5-40. For warmth and ease of construction, the debris hut (Figure 5-11) is one of the best. When shelter is essential to survival, build this shelter.
Figure 5-11. Debris Hut
5-41. To make a debris hut, you should—
Build it by making a tripod with two short stakes and a long ridgepole or by placing one end of a long ridgepole on top of a sturdy base.
Secure the ridgepole (pole running the length of the shelter) using the tripod method or by anchoring it to a tree at about waist height.
Prop large sticks along both sides of the ridgepole to create a wedge-shaped ribbing effect. Ensure the ribbing is wide enough to accommodate your body and steep enough to shed moisture.
Place finer sticks and brush crosswise on the ribbing.
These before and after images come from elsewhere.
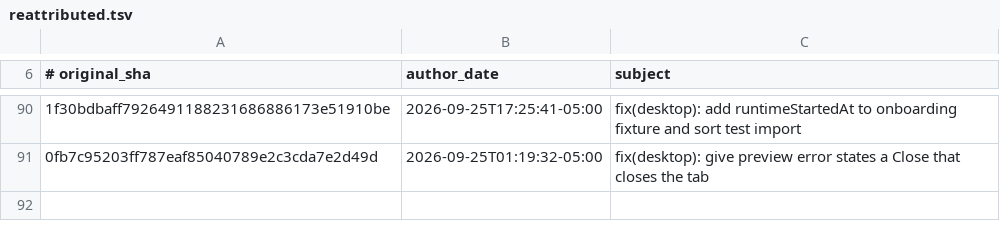
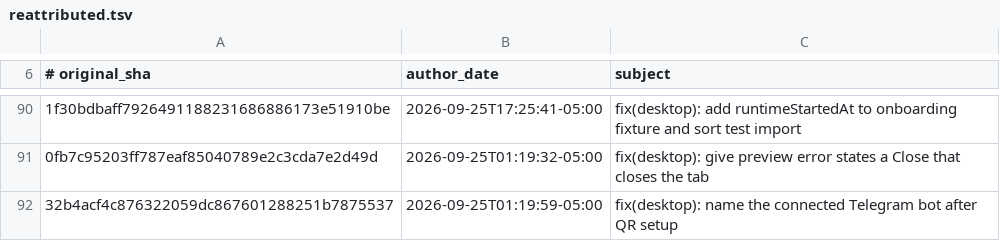
Before and after one commit to AdamRohdiHusni/hermes-agent, a TSV file: contributors/reattributed.tsv, drawn as a sheet; only a part is shown, gaps mark what is left out; the diff names each change by its address in the sheet, - before the commit and + after, or states it on an @@ line.

Commit message:
chore(attribution): re-attribute 32b4acf4c8 to OutThisLife
Original: 32b4acf4c876322059dc867601288251b7875537
Subject:  fix(desktop): name the connected Telegram bot after QR setup

The original commit was authored as `Hermes Agent <agent@hermes.local>`,
an unverifiable address, so GitHub credited it to no one. This commit
restores attribution to its author; it changes no code.

Re-attributes: 32b4acf4c876322059dc867601288251b7875537

```diff
--- a/contributors/reattributed.tsv
+++ b/contributors/reattributed.tsv
+row 92: 32b4acf4c876322059dc867601288251b7875537 | 2026-09-25T01:19:59-05:00 | fix(desktop): name the connected Telegram bot after QR setup
```
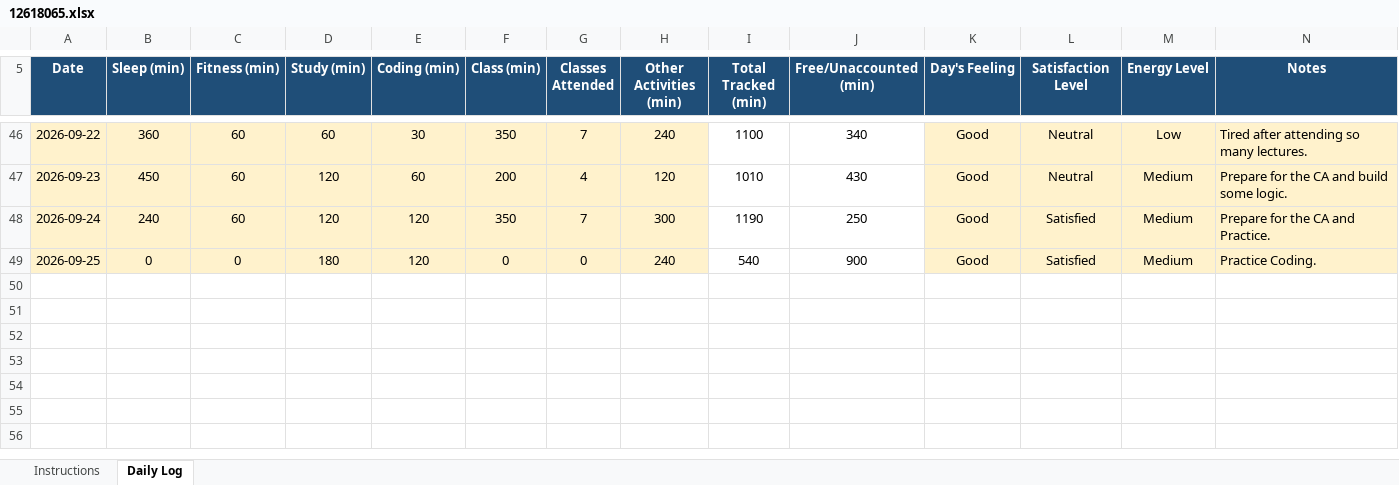
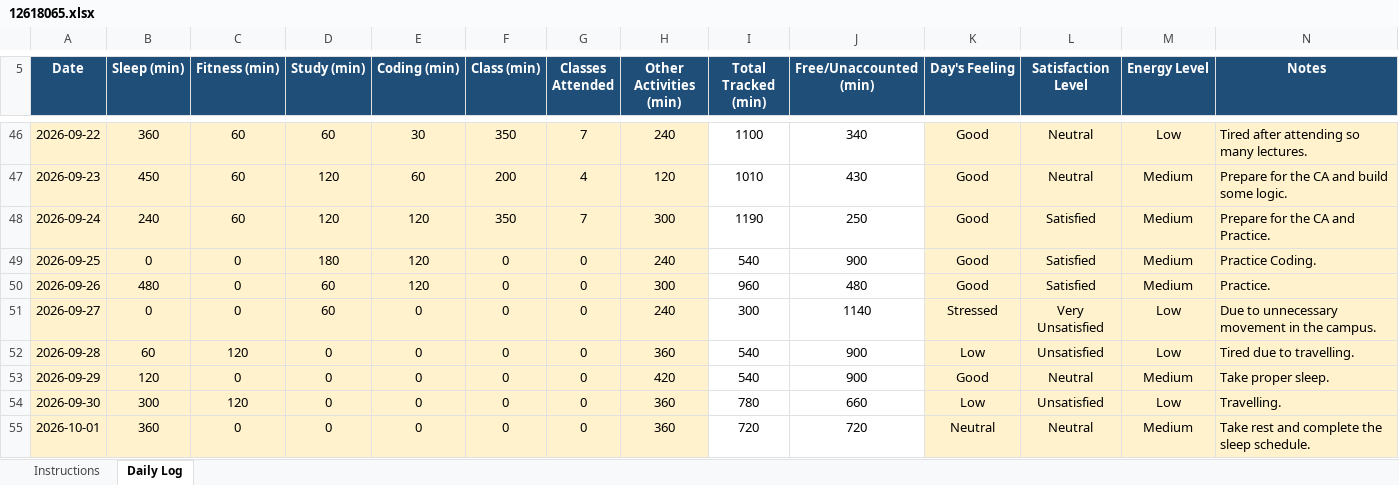
Before and after one commit to happysinghrajput8910-hue/CAP776, an Excel workbook: 12618065.xlsx, sheet Daily Log, drawn as a sheet; only a part is shown, gaps mark what is left out; values as stored, in another font and other column widths than the file's, no borders; conditional formats not drawn; the diff names each change by its address in the sheet, - before the commit and + after, or states it on an @@ line.

Commit message:
Updated File

```diff
--- a/12618065.xlsx (sheet Daily Log)
+++ b/12618065.xlsx (sheet Daily Log)
+row 50: 2026-09-26 | 480 | 0 | 60 | 120 | 0 | 0 | 300 | 960 | 480 | Good | Satisfied | Medium | Practice.
+row 51: 2026-09-27 | 0 | 0 | 60 | 0 | 0 | 0 | 240 | 300 | 1140 | Stressed | Very Unsatisfied | Low | Due to unnecessary movement in the campus.
+row 52: 2026-09-28 | 60 | 120 | 0 | 0 | 0 | 0 | 360 | 540 | 900 | Low | Unsatisfied | Low | Tired due to travelling.
+row 53: 2026-09-29 | 120 | 0 | 0 | 0 | 0 | 0 | 420 | 540 | 900 | Good | Neutral | Medium | Take proper sleep.
+row 54: 2026-09-30 | 300 | 120 | 0 | 0 | 0 | 0 | 360 | 780 | 660 | Low | Unsatisfied | Low | Travelling.
+row 55: 2026-10-01 | 360 | 0 | 0 | 0 | 0 | 0 | 360 | 720 | 720 | Neutral | Neutral | Medium | Take rest and complete the sleep schedule.
```
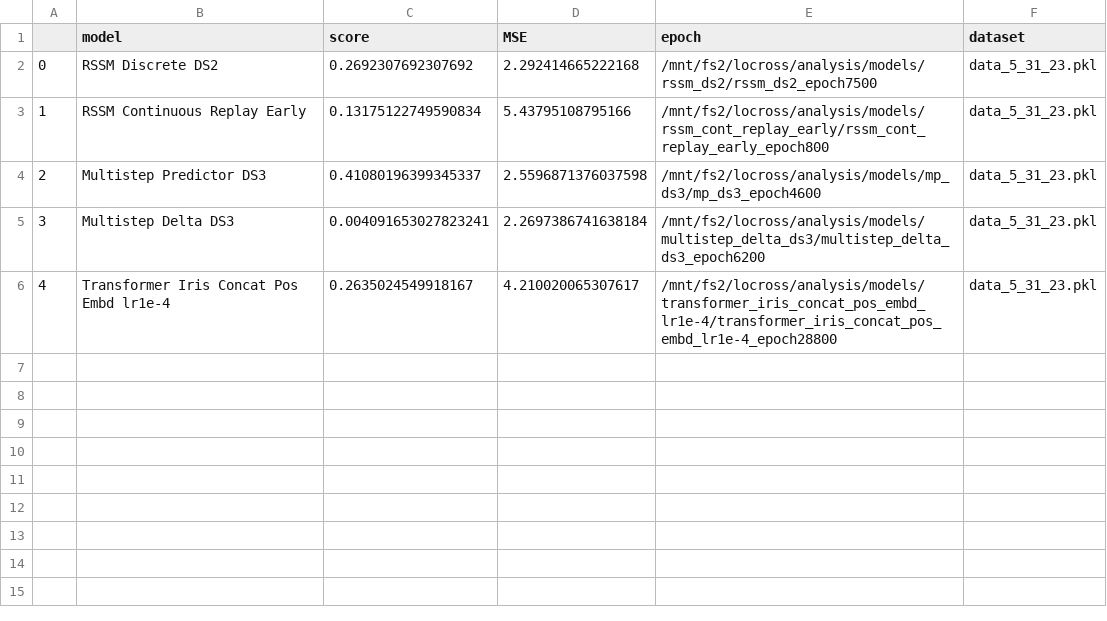
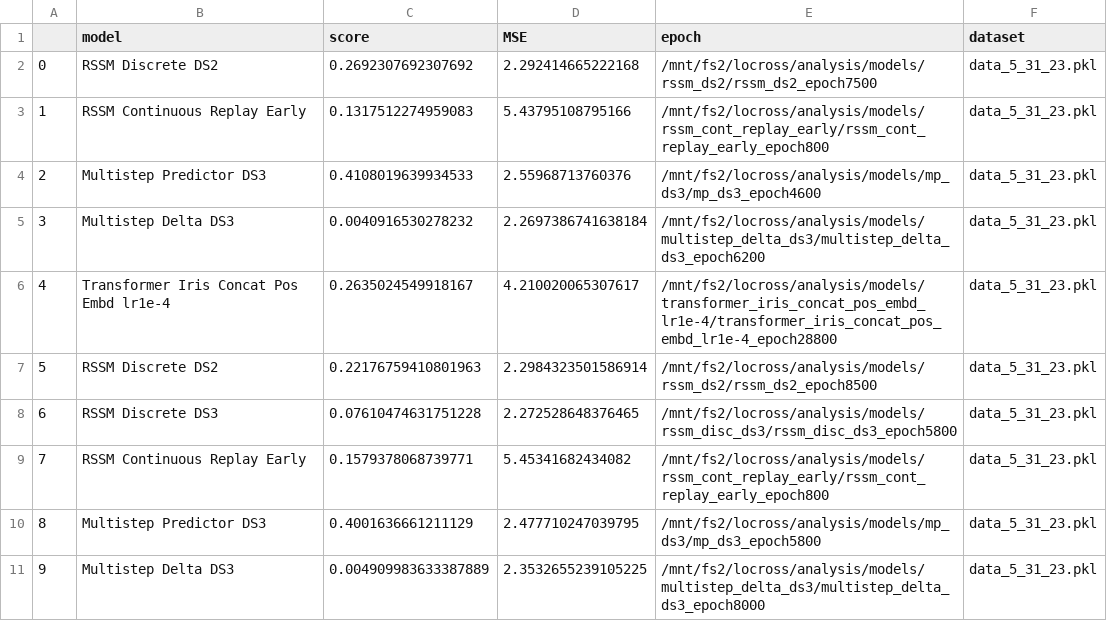
Before and after one commit to locross93/SocialWorldModeling, a CSV file: results/all_results_goal_events_level2.csv, drawn as a sheet.

Commit message:
New results goals level 2

```diff
--- a/results/all_results_goal_events_level2.csv
+++ b/results/all_results_goal_events_level2.csv
@@ -2,5 +2,10 @@
 0,RSSM Discrete DS2,0.2692307692307692,2.292414665222168,/mnt/fs2/locross/analysis/models/rssm_ds2/rssm_ds2_epoch7500,data_5_31_23.pkl
-1,RSSM Continuous Replay Early,0.13175122749590834,5.43795108795166,/mnt/fs2/locross/analysis/models/rssm_cont_replay_early/rssm_cont_replay_early_epoch800,data_5_31_23.pkl
-2,Multistep Predictor DS3,0.41080196399345337,2.5596871376037598,/mnt/fs2/locross/analysis/models/mp_ds3/mp_ds3_epoch4600,data_5_31_23.pkl
-3,Multistep Delta DS3,0.004091653027823241,2.2697386741638184,/mnt/fs2/locross/analysis/models/multistep_delta_ds3/multistep_delta_ds3_epoch6200,data_5_31_23.pkl
+1,RSSM Continuous Replay Early,0.1317512274959083,5.43795108795166,/mnt/fs2/locross/analysis/models/rssm_cont_replay_early/rssm_cont_replay_early_epoch800,data_5_31_23.pkl
+2,Multistep Predictor DS3,0.4108019639934533,2.55968713760376,/mnt/fs2/locross/analysis/models/mp_ds3/mp_ds3_epoch4600,data_5_31_23.pkl
+3,Multistep Delta DS3,0.0040916530278232,2.2697386741638184,/mnt/fs2/locross/analysis/models/multistep_delta_ds3/multistep_delta_ds3_epoch6200,data_5_31_23.pkl
 4,Transformer Iris Concat Pos Embd lr1e-4,0.2635024549918167,4.210020065307617,/mnt/fs2/locross/analysis/models/transformer_iris_concat_pos_embd_lr1e-4/transformer_iris_concat_pos_embd_lr1e-4_epoch28800,data_5_31_23.pkl
+5,RSSM Discrete DS2,0.22176759410801963,2.2984323501586914,/mnt/fs2/locross/analysis/models/rssm_ds2/rssm_ds2_epoch8500,data_5_31_23.pkl
+6,RSSM Discrete DS3,0.07610474631751228,2.272528648376465,/mnt/fs2/locross/analysis/models/rssm_disc_ds3/rssm_disc_ds3_epoch5800,data_5_31_23.pkl
+7,RSSM Continuous Replay Early,0.1579378068739771,5.45341682434082,/mnt/fs2/locross/analysis/models/rssm_cont_replay_early/rssm_cont_replay_early_epoch800,data_5_31_23.pkl
+8,Multistep Predictor DS3,0.4001636661211129,2.477710247039795,/mnt/fs2/locross/analysis/models/mp_ds3/mp_ds3_epoch5800,data_5_31_23.pkl
+9,Multistep Delta DS3,0.004909983633387889,2.3532655239105225,/mnt/fs2/locross/analysis/models/multistep_delta_ds3/multistep_delta_ds3_epoch8000,data_5_31_23.pkl
```
Also changed, not shown: results/eval_goal_events_level2.csv, 1 other file.
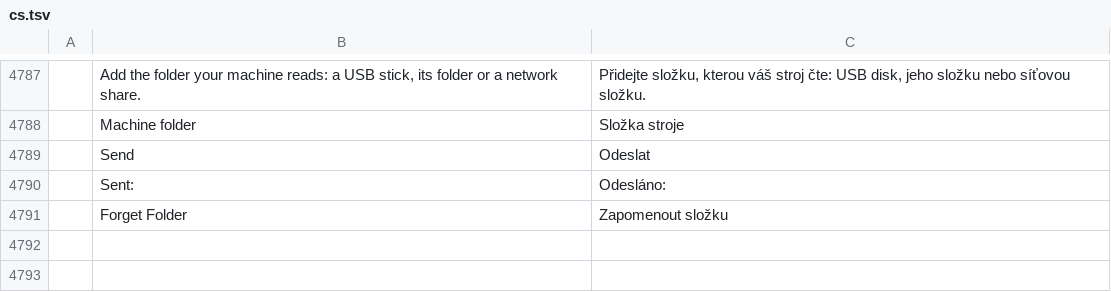
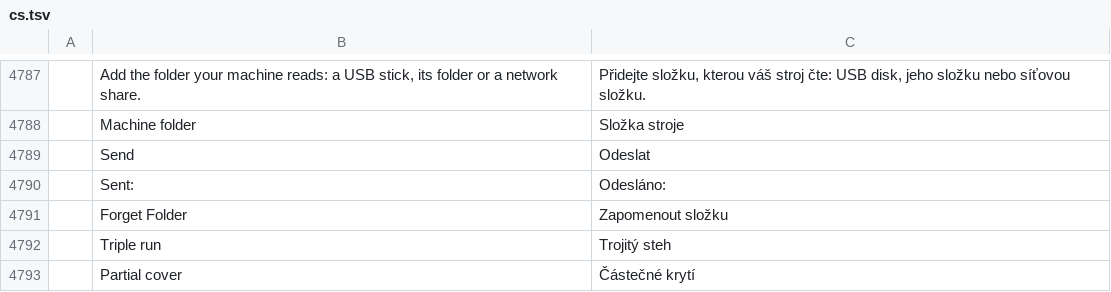
Before and after one commit to SiteSentrix/StitchFoundry, a TSV file: crates/ui-egui/src/i18n/cs.tsv, drawn as a sheet; only a part is shown, gaps mark what is left out; the diff names each change by its address in the sheet, - before the commit and + after, or states it on an @@ line.

```diff
--- a/crates/ui-egui/src/i18n/cs.tsv
+++ b/crates/ui-egui/src/i18n/cs.tsv
+row 4792:  | Triple run | Trojitý steh
+row 4793:  | Partial cover | Částečné krytí
```
Also changed, not shown: crates/ui-egui/src/i18n/de.tsv, crates/ui-egui/src/i18n/fr.tsv, 18 other files.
These form a latticework that will keep the insulating material (grass, pine needles, leaves) from falling through the ribbing into the sleeping area.
Add light, dry, if possible, soft debris over the ribbing until the insulating material is at least 1 meter (3 feet) thick—the thicker the better.
Place a 30-centimeter (1-foot) layer of insulating material inside the shelter.
At the entrance, pile insulating material that you can drag to you once inside the shelter to close the entrance or build a door.
As a final step in constructing this shelter, add shingling material or branches on top of the debris layer to prevent the insulating material from blowing away in a storm.